Segment Start: Supplied material
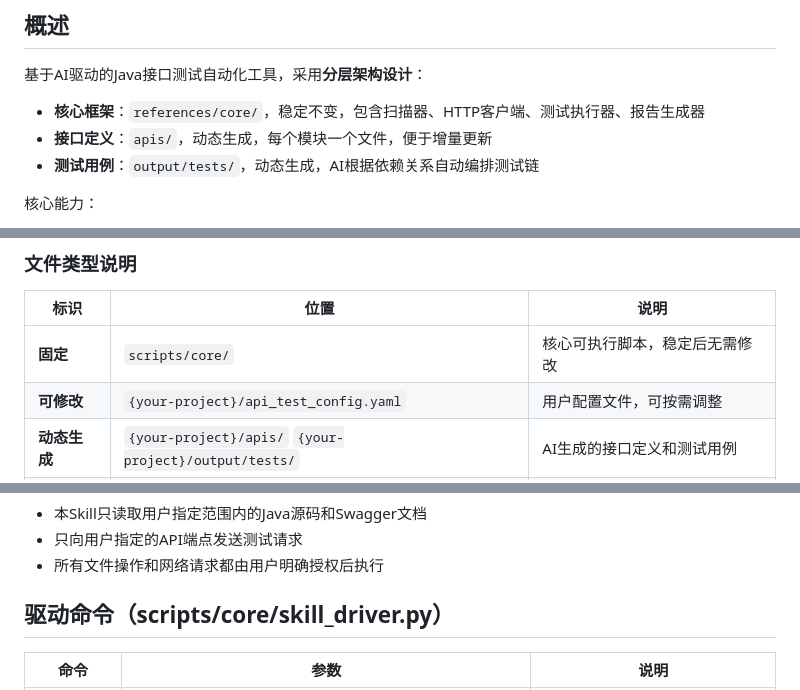
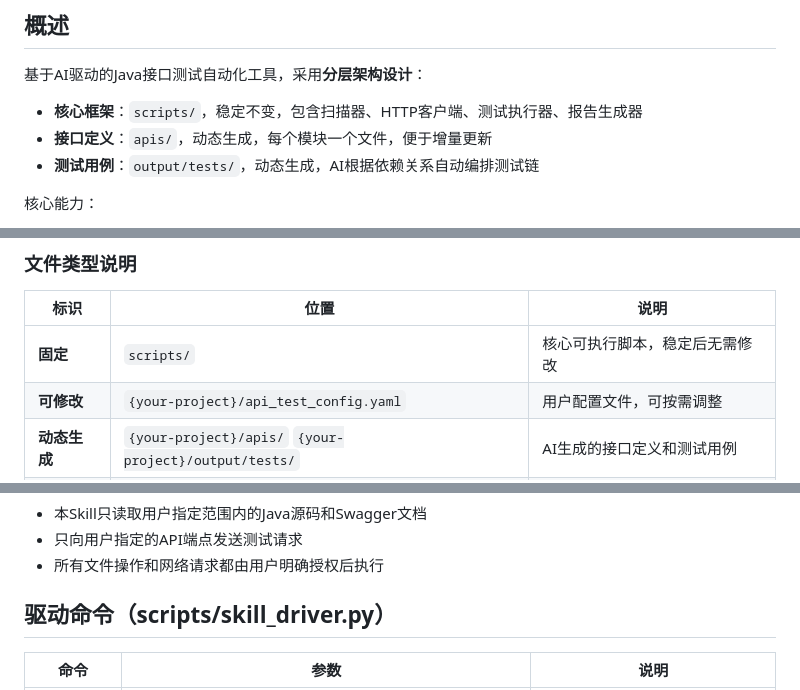
Before and after one commit to nuaahuang/ai-native-develop-paradigm, a Markdown page: java-api-test-skill/SKILL.md, 3 parts joined by grey strips. GitHub-like rendering.

Commit message:
docs: 修正所有路径，scripts/ 直接放置py文件

```diff
--- a/java-api-test-skill/SKILL.md
+++ b/java-api-test-skill/SKILL.md
@@ -13,7 +13,7 @@ tags: ["接口测试", "自动化测试", "API测试", "Java"]
 ## 概述
 
 基于AI驱动的Java接口测试自动化工具，采用**分层架构设计**：
-- **核心框架**：`references/core/`，稳定不变，包含扫描器、HTTP客户端、测试执行器、报告生成器
+- **核心框架**：`scripts/`，稳定不变，包含扫描器、HTTP客户端、测试执行器、报告生成器
 - **接口定义**：`apis/`，动态生成，每个模块一个文件，便于增量更新
 - **测试用例**：`output/tests/`，动态生成，AI根据依赖关系自动编排测试链
 
@@ -59,7 +59,7 @@ java-api-test-skill/
 
 | 标识 | 位置 | 说明 |
 |------|------|------|
-| **固定** | `scripts/core/` | 核心可执行脚本，稳定后无需修改 |
+| **固定** | `scripts/` | 核心可执行脚本，稳定后无需修改 |
 | **可修改** | `{your-project}/api_test_config.yaml` | 用户配置文件，可按需调整 |
 | **动态生成** | `{your-project}/apis/` `{your-project}/output/tests/` | AI生成的接口定义和测试用例 |
 | **输出** | `{your-project}/output/reports/` | HTML + JSON 测试报告 |
@@ -148,7 +148,7 @@ AI：调用 skill_driver.py 执行测试
 - 只向用户指定的API端点发送测试请求
 - 所有文件操作和网络请求都由用户明确授权后执行
 
-## 驱动命令（scripts/core/skill_driver.py）
+## 驱动命令（scripts/skill_driver.py）
 
 | 命令 | 参数 | 说明 |
 |------|------|------|
```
Segment End: Supplied material
> [Problem to work on] Please report how many lines in the records contain the string "project", and write nothing besides that number.

> [Written solution] 3